A couple of years ago, inventor and AAC reader Antoni Campins was kind enough to send us one of his AnchorWitch fouled anchor retrieval devices.
I have to admit that I was sceptical. There are several devices around that purport to allow you to retrieve a fouled anchor but I have always thought that they were solutions looking for a problem.
After all, in some fifty years of anchoring (I started early) I have never lost an anchor due to fouling. Sure I have had anchors foul on several occasions, but I have always managed to get them free, and that without use of a trip line.
However, we have undoubtedly been lucky in this regard. Luck that is probably augmented by our propensity to cruise remote places where manmade junk on the bottom—the most common thing to foul an anchor—is rare.
Having said all that, I have often thought about what a bummer it would be to lose our best bower (main anchor) to a snag, and probably a good chunk of chain with it—probably a cruise ender.
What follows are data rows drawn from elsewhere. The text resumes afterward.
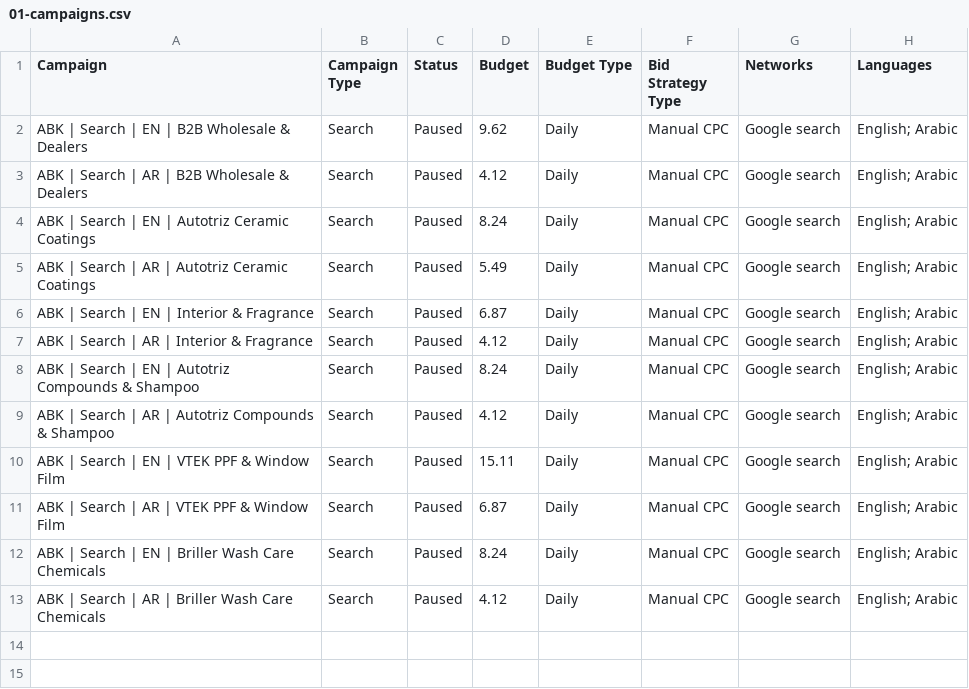
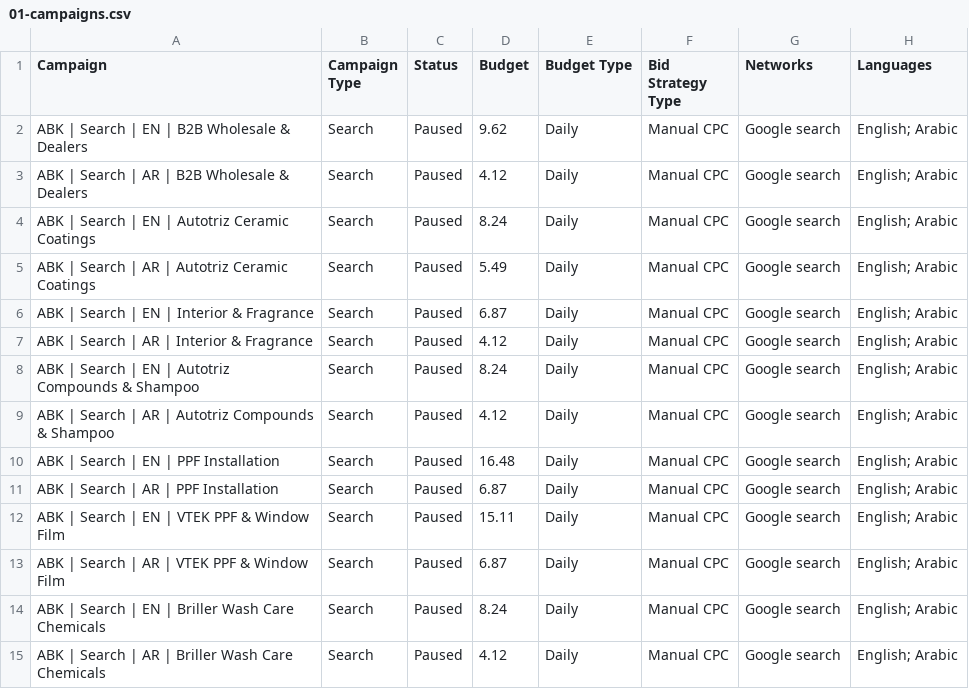
Before and after one commit to ammanabbasi/Qatar-website, a CSV file: marketing/google-ads/import/01-campaigns.csv, drawn as a sheet.

```diff
--- a/marketing/google-ads/import/01-campaigns.csv
+++ b/marketing/google-ads/import/01-campaigns.csv
@@ -9,2 +9,4 @@ ABK | Search | EN | Autotriz Compounds & Shampoo,Search,Paused,8.24,Daily,Manual
 ABK | Search | AR | Autotriz Compounds & Shampoo,Search,Paused,4.12,Daily,Manual CPC,Google search,English; Arabic
+ABK | Search | EN | PPF Installation,Search,Paused,16.48,Daily,Manual CPC,Google search,English; Arabic
+ABK | Search | AR | PPF Installation,Search,Paused,6.87,Daily,Manual CPC,Google search,English; Arabic
 ABK | Search | EN | VTEK PPF & Window Film,Search,Paused,15.11,Daily,Manual CPC,Google search,English; Arabic
```
Also changed, not shown: marketing/google-ads/campaign-settings.csv, marketing/google-ads/import/02-ad-groups.csv, 18 other files.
Therefore we have, when we thought the risk of fouling was substantial, rigged a trip line. A less than perfect answer since trip lines are a pain in the neck to use and because of that, we rarely rig one. And, of course, this rare use reduces the chances that we will have one rigged when we really need it, probably to near zero.
The Ideal Solution
So, given the above, it does not take a genius to figure out that the best solution is one that is so easy to use that we will always do so.
And Antoni has come pretty close to this ideal with his AnchorWitch.
How It Works
I could burden you with a multi-paragraph description of the device. But let’s not. The video below does a much better job of explaining it than I would.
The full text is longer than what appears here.